Since then, the ties between Obama and Bill Clinton have strengthened significantly. Obama has called on the former president for advice several times during his term and the two have appeared together this year at campaign fundraisers for Obama's re-election bid.

By JULIE PACE and KEN THOMAS 07/29/12 11:49 PM ET AP

Associated Press writer Beth Fouhy in New York contributed to this report.

Wednesday, July 11, 2012

GM Vows To 'Insource' Most Of Its IT Jobs: Beginning Of A Trend?

GM Vows To 'Insource' Most Of Its IT Jobs: Beginning Of A Trend?

U.S. workers have been dealing with the effects of outsourcing for years now. But in a trend that many no doubt would like to see continue, General Motors Co. has committed to bringing back technology jobs it now outsources.

The automaker currently outsources about 90 percent of its information-technology services, including running data centers and writing applications, to other companies. But in a 180-degree turn, newly installed chief information officer, Randy Mott, who joined GM in February, wants to "insource" 90 percent of the company's IT operations within three years, InformationWeek reports.

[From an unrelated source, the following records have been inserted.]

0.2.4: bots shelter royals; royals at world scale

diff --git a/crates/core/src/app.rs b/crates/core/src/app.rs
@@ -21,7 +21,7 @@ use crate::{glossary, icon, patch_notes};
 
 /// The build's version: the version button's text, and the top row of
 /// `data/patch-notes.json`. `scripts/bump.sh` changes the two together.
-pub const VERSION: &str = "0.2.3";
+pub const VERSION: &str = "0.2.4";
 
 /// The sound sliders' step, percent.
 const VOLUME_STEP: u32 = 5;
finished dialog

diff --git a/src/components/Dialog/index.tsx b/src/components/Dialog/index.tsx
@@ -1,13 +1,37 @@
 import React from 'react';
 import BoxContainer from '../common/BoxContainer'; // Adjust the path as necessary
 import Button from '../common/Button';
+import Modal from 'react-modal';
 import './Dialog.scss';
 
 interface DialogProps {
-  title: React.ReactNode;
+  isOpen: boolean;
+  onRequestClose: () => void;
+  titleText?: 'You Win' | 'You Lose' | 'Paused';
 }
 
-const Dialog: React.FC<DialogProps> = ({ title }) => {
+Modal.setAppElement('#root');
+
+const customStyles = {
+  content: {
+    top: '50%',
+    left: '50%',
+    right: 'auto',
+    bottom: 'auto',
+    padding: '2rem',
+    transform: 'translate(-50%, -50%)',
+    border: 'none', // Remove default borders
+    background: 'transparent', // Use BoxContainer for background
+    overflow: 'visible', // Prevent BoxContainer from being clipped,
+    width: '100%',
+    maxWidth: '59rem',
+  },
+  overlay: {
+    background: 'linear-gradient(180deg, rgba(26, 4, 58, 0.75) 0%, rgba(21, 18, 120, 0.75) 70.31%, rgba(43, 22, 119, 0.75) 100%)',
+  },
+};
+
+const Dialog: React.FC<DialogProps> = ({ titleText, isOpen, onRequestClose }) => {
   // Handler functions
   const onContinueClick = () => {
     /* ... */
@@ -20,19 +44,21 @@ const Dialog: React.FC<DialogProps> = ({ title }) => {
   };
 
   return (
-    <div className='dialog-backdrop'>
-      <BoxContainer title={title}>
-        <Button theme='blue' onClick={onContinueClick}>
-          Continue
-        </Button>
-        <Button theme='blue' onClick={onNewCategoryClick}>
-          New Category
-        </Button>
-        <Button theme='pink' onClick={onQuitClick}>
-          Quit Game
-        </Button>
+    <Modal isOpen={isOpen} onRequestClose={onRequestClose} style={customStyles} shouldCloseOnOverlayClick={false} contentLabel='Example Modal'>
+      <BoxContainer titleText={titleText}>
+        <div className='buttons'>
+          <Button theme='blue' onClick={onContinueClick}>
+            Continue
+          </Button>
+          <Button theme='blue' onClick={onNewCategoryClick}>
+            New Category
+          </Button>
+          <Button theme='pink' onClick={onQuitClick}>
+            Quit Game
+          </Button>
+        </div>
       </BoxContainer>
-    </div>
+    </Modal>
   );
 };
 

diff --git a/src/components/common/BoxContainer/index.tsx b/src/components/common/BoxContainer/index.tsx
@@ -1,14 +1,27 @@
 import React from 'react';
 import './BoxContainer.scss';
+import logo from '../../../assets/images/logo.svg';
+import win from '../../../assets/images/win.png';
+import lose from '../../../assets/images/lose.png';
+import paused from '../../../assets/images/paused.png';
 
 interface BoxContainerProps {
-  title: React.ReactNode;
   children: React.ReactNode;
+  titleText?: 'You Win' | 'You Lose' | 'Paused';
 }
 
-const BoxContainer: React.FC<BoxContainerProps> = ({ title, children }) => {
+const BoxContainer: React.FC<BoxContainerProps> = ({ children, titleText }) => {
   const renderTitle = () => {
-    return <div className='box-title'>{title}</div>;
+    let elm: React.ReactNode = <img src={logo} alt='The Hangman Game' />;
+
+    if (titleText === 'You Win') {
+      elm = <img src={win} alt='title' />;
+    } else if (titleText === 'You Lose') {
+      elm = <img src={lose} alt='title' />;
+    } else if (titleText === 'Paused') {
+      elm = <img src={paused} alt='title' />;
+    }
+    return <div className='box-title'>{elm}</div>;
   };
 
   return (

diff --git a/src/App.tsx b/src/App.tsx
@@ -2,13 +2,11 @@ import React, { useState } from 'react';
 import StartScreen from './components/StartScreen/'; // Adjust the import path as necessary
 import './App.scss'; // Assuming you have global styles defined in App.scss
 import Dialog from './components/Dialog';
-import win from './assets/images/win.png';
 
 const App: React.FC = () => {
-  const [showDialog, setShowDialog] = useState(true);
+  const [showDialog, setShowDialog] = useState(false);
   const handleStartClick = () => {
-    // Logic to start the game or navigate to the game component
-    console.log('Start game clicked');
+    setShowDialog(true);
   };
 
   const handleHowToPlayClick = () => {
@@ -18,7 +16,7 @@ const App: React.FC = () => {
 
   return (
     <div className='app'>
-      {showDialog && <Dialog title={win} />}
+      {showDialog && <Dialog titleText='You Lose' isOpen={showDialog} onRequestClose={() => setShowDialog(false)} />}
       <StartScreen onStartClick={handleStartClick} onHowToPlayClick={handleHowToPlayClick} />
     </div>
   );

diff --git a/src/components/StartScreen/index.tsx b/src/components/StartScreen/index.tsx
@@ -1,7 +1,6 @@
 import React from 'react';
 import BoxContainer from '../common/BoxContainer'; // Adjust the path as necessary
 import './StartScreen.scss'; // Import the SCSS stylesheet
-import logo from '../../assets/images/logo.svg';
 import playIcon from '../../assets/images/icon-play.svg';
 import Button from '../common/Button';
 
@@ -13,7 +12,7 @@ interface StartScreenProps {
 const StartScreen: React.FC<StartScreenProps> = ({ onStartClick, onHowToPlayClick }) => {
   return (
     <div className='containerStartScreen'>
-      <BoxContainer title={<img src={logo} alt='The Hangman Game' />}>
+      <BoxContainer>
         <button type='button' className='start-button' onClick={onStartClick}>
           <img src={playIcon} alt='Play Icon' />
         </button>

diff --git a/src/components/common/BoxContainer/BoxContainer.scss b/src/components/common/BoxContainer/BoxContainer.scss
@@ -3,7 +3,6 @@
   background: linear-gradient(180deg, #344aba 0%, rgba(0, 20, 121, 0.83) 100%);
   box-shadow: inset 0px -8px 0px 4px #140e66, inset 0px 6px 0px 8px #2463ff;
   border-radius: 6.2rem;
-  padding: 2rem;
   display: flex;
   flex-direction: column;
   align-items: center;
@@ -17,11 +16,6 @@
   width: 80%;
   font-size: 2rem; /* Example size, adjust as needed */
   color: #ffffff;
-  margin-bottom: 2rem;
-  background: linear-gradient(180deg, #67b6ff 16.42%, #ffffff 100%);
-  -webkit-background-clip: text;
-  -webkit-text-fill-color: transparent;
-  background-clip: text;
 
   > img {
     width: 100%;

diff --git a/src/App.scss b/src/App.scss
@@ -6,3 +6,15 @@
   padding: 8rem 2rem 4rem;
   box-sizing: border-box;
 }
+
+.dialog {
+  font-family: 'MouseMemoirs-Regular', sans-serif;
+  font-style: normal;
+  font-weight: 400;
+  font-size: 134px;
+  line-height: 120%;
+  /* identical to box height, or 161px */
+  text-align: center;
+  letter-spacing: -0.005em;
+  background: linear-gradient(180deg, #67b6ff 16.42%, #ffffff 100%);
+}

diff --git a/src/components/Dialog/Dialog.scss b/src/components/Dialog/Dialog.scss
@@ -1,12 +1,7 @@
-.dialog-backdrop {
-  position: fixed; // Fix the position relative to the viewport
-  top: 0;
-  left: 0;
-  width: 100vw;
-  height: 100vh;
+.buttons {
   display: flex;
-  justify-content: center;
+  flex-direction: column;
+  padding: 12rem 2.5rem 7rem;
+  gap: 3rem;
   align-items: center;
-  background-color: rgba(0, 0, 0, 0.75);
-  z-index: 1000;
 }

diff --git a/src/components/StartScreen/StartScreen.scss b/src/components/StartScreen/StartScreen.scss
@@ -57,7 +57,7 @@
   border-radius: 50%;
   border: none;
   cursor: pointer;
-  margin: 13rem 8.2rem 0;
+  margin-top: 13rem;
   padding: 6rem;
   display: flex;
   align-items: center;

Bringing back IT jobs at the scale GM needs would require the Detroit-based company, which currently employs about 1,500 IT workers worldwide, to go on a hiring binge to staff the three U.S.-based software development centers it's planning to build. Those would include jobs such as software developers, project managers, database experts and business analysts, according to the magazine.
In doing so, GM follows a path first blazed by Ford Motor Co. about five years ago. The plan focuses less on the bottom line and is more concerned with getting the most value from IT development.
But the move is rare. InformationWeek notes that in a survey it conducted of 513 business-technology professionals last year, just 4 percent said their companies plan to decrease IT outsourcing. Seventeen percent were weighing their options, and the remaining 79 percent were maintaining or increasing their outsourcing.

One reason for that is that companies have cheap and reliable access to virtual networks, known as cloud computing. The technology allows businesses to take advantage of low-cost labor in countries such as the Philippines, Malaysia and India, where wages are a fraction of those in the U.S. and other developed nations, according to, a website that allows employers to hire workers virtually through the Internet.
Not only can workers be hired on the cheap, boasts that its software allows employers "to track low-wage workers minute-by-minute using time-tracking software -- all in the cloud." Moreover, global access permits employers to find people who can work around the clock.
Those attributes, says the site's founder and CEO Rob Rawson, make continued outsourcing a no-brainer.
For more on the wage disparities among workers around the world, check the infographic below from

Source: By David Schepp